Wednesday evening I was involved in an international online discussion over Blog Talk Radio on Healers and Healing, and it focused on the personal use of the word Healer as a descriptive term. The consensus amongst most of the participants, who came from all over the world and from many different cultural backgrounds, was that one should not call themselves a Healer, that the use of such titles were the result of Ego, and from at least one person, anyone who called themselves Healer wasn’t a “real healer”.
As is my nature, I spent much of the time actively listening to what was being said, and making the rare contribution via the available chat room.
When contemplating the discussions in my own mind, I found that there was much I agreed with. Ego can and does get in the way of healing work, especially when we focus too much on guiding outcomes. However, I disagree with the idea that one cannot call themselves a Healer. And this is why.
The Hollow Bone
Most of the participants in Wednesday’s discussion have a background in Native North American spiritual traditions, and when they talk about the sending of healing energy they compare themselves to a Hollow Bone through which the energy flows. Others describe themselves as being a reed. I myself have referred to being a conduit, or tube.
The healing energy does not originate from the Healer, it is not created by the Healer. Instead, this Energy moves through the Healer. It comes from the Earth, from Universe, from Spirit, from God/Deity.
The Healer provides the means through which this Energy can travel, making it more readily accessible by the recipient.
Don’t Discount the Messenger
Where I have trouble with this analogy is when I see the role of the Healer being discounted. Yes, I believe that the Healer acts as a conduit through which healing energy can flow. Let’s not disregard just how important this role is for a person receiving healing. Without the Healer, the Energy would have no way of flowing to the recipient.
Yes, I do believe that I don’t heal anyone. I only provide an access to Healing Energies which the recipient may not have been able to access while acting alone. My role as a facilitator of healing is important in this equation.
If we each have the ability to heal ourselves, why do we need to see other Healers? Yes, I do self-healing work but when I know I have a deep-seated issue needing healing I go to someone else to receive healing from them. Why?
Because I know at those times that I need that Healing energy to move through another Healer in order to facilitate appropriate healing and change.
Ego can and does come into play here. How often when doing healing work on yourself, do you find yourself trying to direct that healing to where you think it should go, instead of allowing it to flow where it needs to go? Yeah, I do it to.
The Paradox of Ego

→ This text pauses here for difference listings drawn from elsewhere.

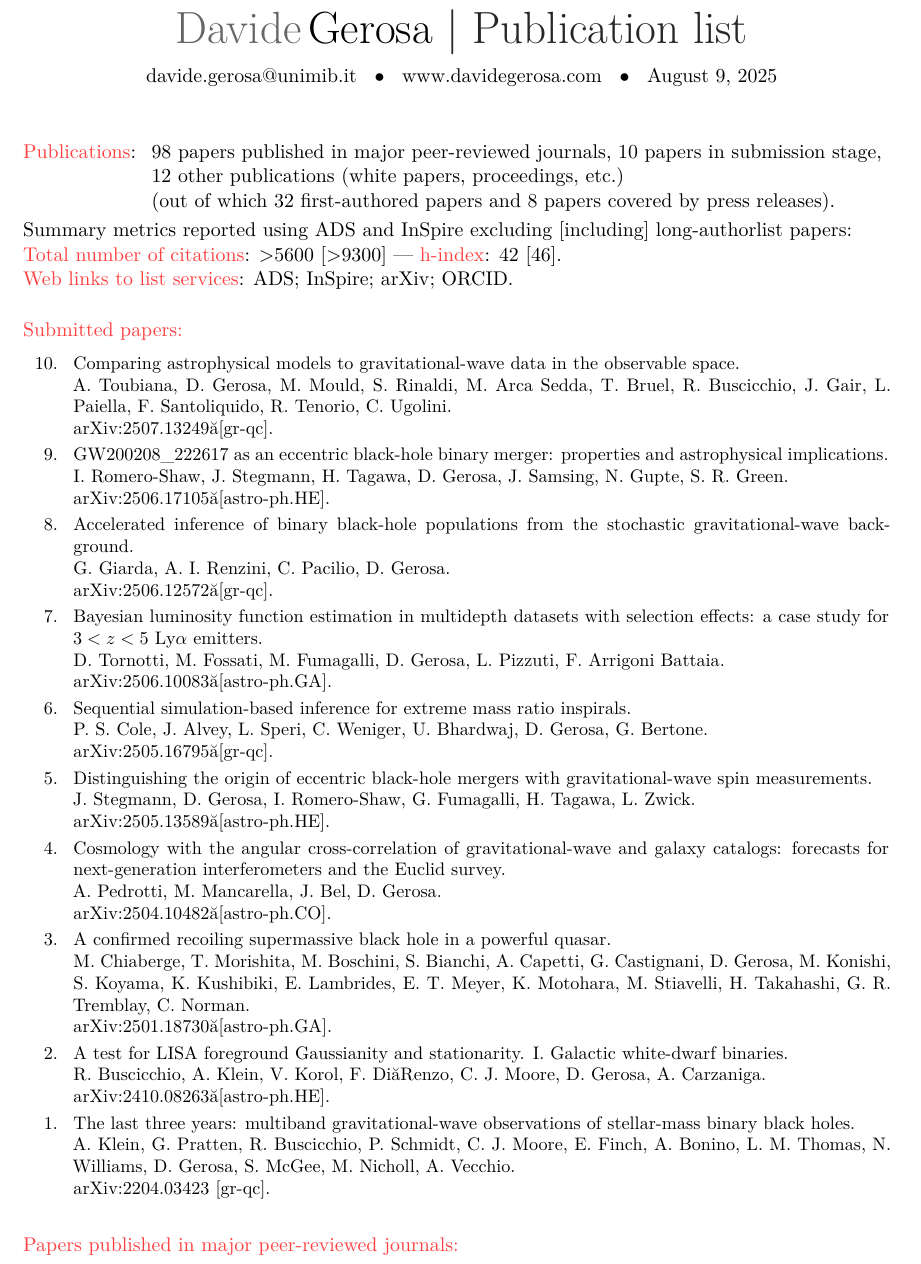
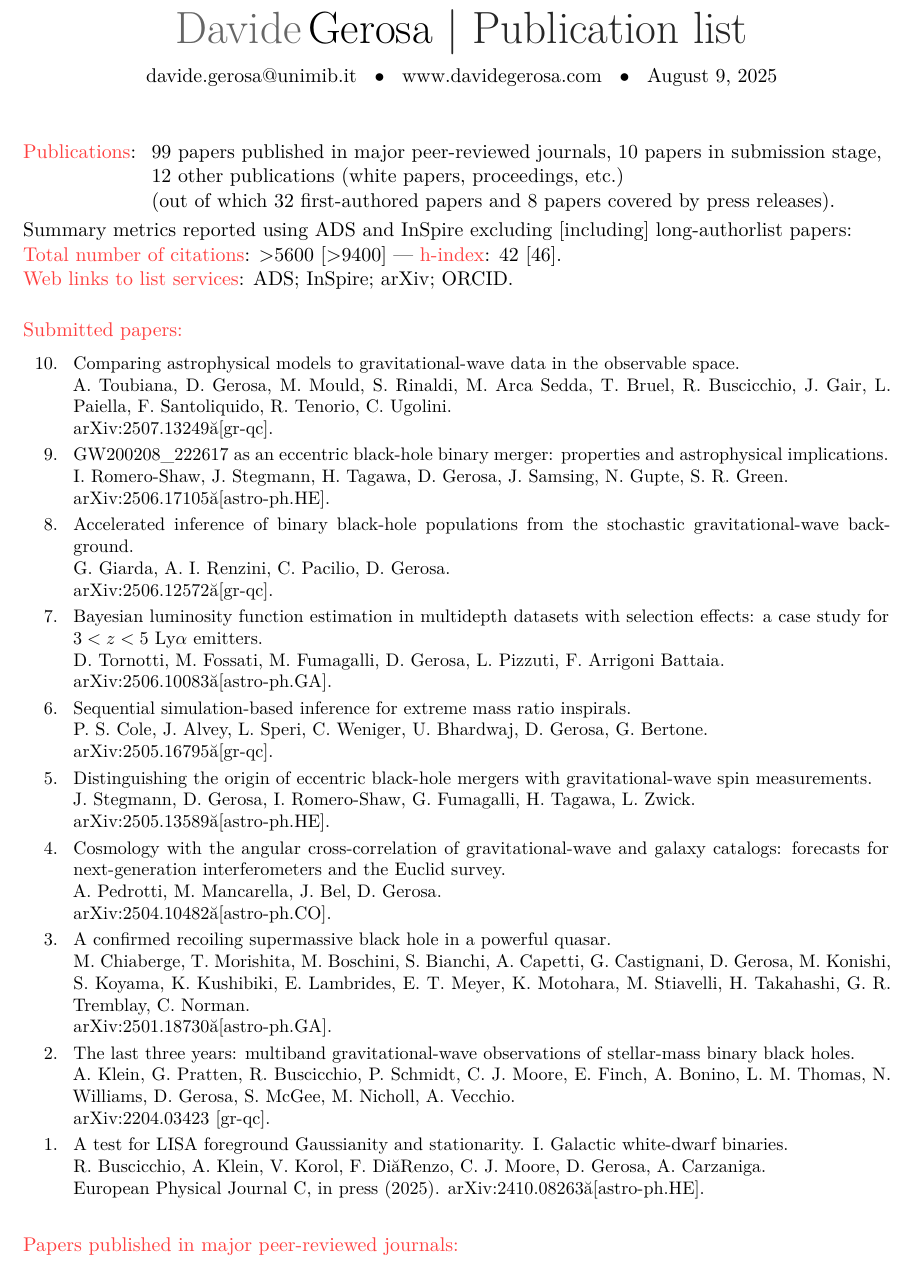
Before and after one commit to dgerosa/CV, a LaTeX CV (publist.tex, which reads metricspapers.tex, parsepapers.tex): part of page 1 of 9, cut so that both start at the same text. Compiled offline with XeLaTeX.

Commit message:
Generic update

```diff
--- a/metricspapers.tex
+++ b/metricspapers.tex
@@ -1,6 +1,6 @@
 \cvitem{}{\begin{tabular}{rcl}
 \textcolor{mark_color}{\textbf{Publications}}: &\hspace{0.3cm} &
-\textbf{98} papers published in major peer-reviewed journals,
+\textbf{99} papers published in major peer-reviewed journals,
 \textbf{10} papers in submission stage,
 \\ & &
 \textbf{12} other publications (white papers, proceedings, etc.)
@@ -10,7 +10,7 @@
 \end{tabular} }
 Summary metrics reported using ADS and InSpire excluding [including] long-authorlist papers:
 \\
-\textcolor{mark_color}{\textbf{Total number of citations}}: >5600 [>9300]
+\textcolor{mark_color}{\textbf{Total number of citations}}: >5600 [>9400]
  ---
 \textcolor{mark_color}{\textbf{h-index}}: 42 [46].
 \\
--- a/parsepapers.tex
+++ b/parsepapers.tex
@@ -59,18 +59,18 @@ M. Chiaberge, T. Morishita, M. Boschini, S. Bianchi, A. Capetti, G. Castignani,
 \href{https://arxiv.org/abs/2501.18730}{arXiv:2501.18730 [astro-ph.GA].}
 \vspace{0.09cm}\\
 %
-\textbf{2.} & & \textit{A test for LISA foreground Gaussianity and stationarity. I. Galactic white-dwarf binaries.}
-\newline{}
-R. Buscicchio, A. Klein, V. Korol, F. Di Renzo, C. J. Moore, \textbf{D. Gerosa}, A. Carzaniga.
-\newline{}
-\href{https://arxiv.org/abs/2410.08263}{arXiv:2410.08263 [astro-ph.HE].}
-\vspace{0.09cm}\\
-%
-\textbf{1.} & & \textit{The last three years: multiband gravitational-wave observations of stellar-mass binary black holes.}
+\textbf{2.} & & \textit{The last three years: multiband gravitational-wave observations of stellar-mass binary black holes.}
 \newline{}
 A. Klein, G. Pratten, R. Buscicchio, P. Schmidt, C. J. Moore, E. Finch, A. Bonino, L. M. Thomas, N. Williams, \textbf{D. Gerosa}, S. McGee, M. Nicholl, A. Vecchio.
 \newline{}
 \href{https://arxiv.org/abs/2204.03423}{arXiv:2204.03423 [gr-qc].}
+\vspace{0.09cm}\\
+%
+\textbf{1.} & & \textit{A test for LISA foreground Gaussianity and stationarity. I. Galactic white-dwarf binaries.}
+\newline{}
+R. Buscicchio, A. Klein, V. Korol, F. Di Renzo, C. J. Moore, \textbf{D. Gerosa}, A. Carzaniga.
+\newline{}
+{European Physical Journal C, in press (2025)}. \href{https://arxiv.org/abs/2410.08263}{arXiv:2410.08263 [astro-ph.HE].}
 \vspace{0.09cm}\\
 %
 \end{longtable} }
@@ -79,3 +79,6 @@ A. Klein, G. Pratten, R. Buscicchio, P. Schmidt, C. J. Moore, E. Finch, A. Bonin
 
 \cvitem{}{\small\hspace{-1cm}\begin{longtable}{rp{0.3cm}p{15.8cm}}
 %
+\textbf{99.} & & \textit{“LHS in LHS”: a new expansion strategy for Latin hypercube sampling in simulation design.}
+\newline{}
+M. Boschini, \textbf{D. Gerosa}, A. Crespi, M. Falconea.
```
Also changed, not shown: parsepapers.tex (6 more changed lines), 1 other file.
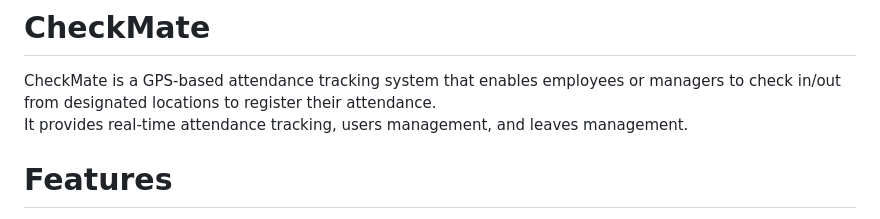
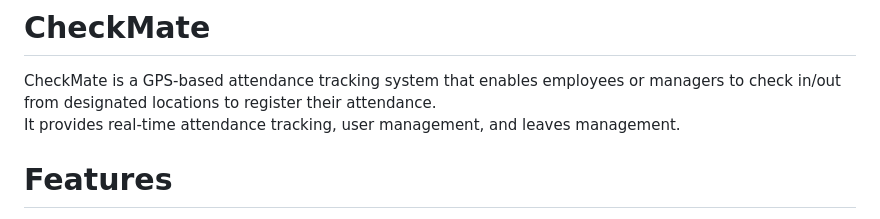
Before and after one commit to noura2tarek/GPS_Attendance_System, a Markdown page: README.md, the part around the change. GitHub-like rendering.

```diff
--- a/README.md
+++ b/README.md
@@ -1,7 +1,7 @@
 # CheckMate
 
 CheckMate is a GPS-based attendance tracking system that enables employees or managers to check in/out from designated locations to register their attendance.
-It provides real-time attendance tracking, users management, and leaves management.
+It provides real-time attendance tracking, user management, and leaves management.
 
 # Features
 
```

I know when my Ego is getting in the way of the Healing work I do because it is then that I find myself focusing on what I want the outcome to be.
But, a complete denial of Ego’s place in healing work can lead to hubris, a sense of “I always do this work in service from a place of complete selflessness and anyone who doesn’t work in this same way is doing it wrong/ is not a ‘True Healer’.”
And that, is also Ego controlling outcome.
The tube connecting source with recipient is just as important as both the source and the recipient
My service as a Healer matters. The work I do as a Healer is important, it has worth. That is why I freely and proudly call myself a Healer.
It’s when we forget this, when the Tube through which Healing flows begins to think itself more important than either the Source or the Recipient, that problems start to arise.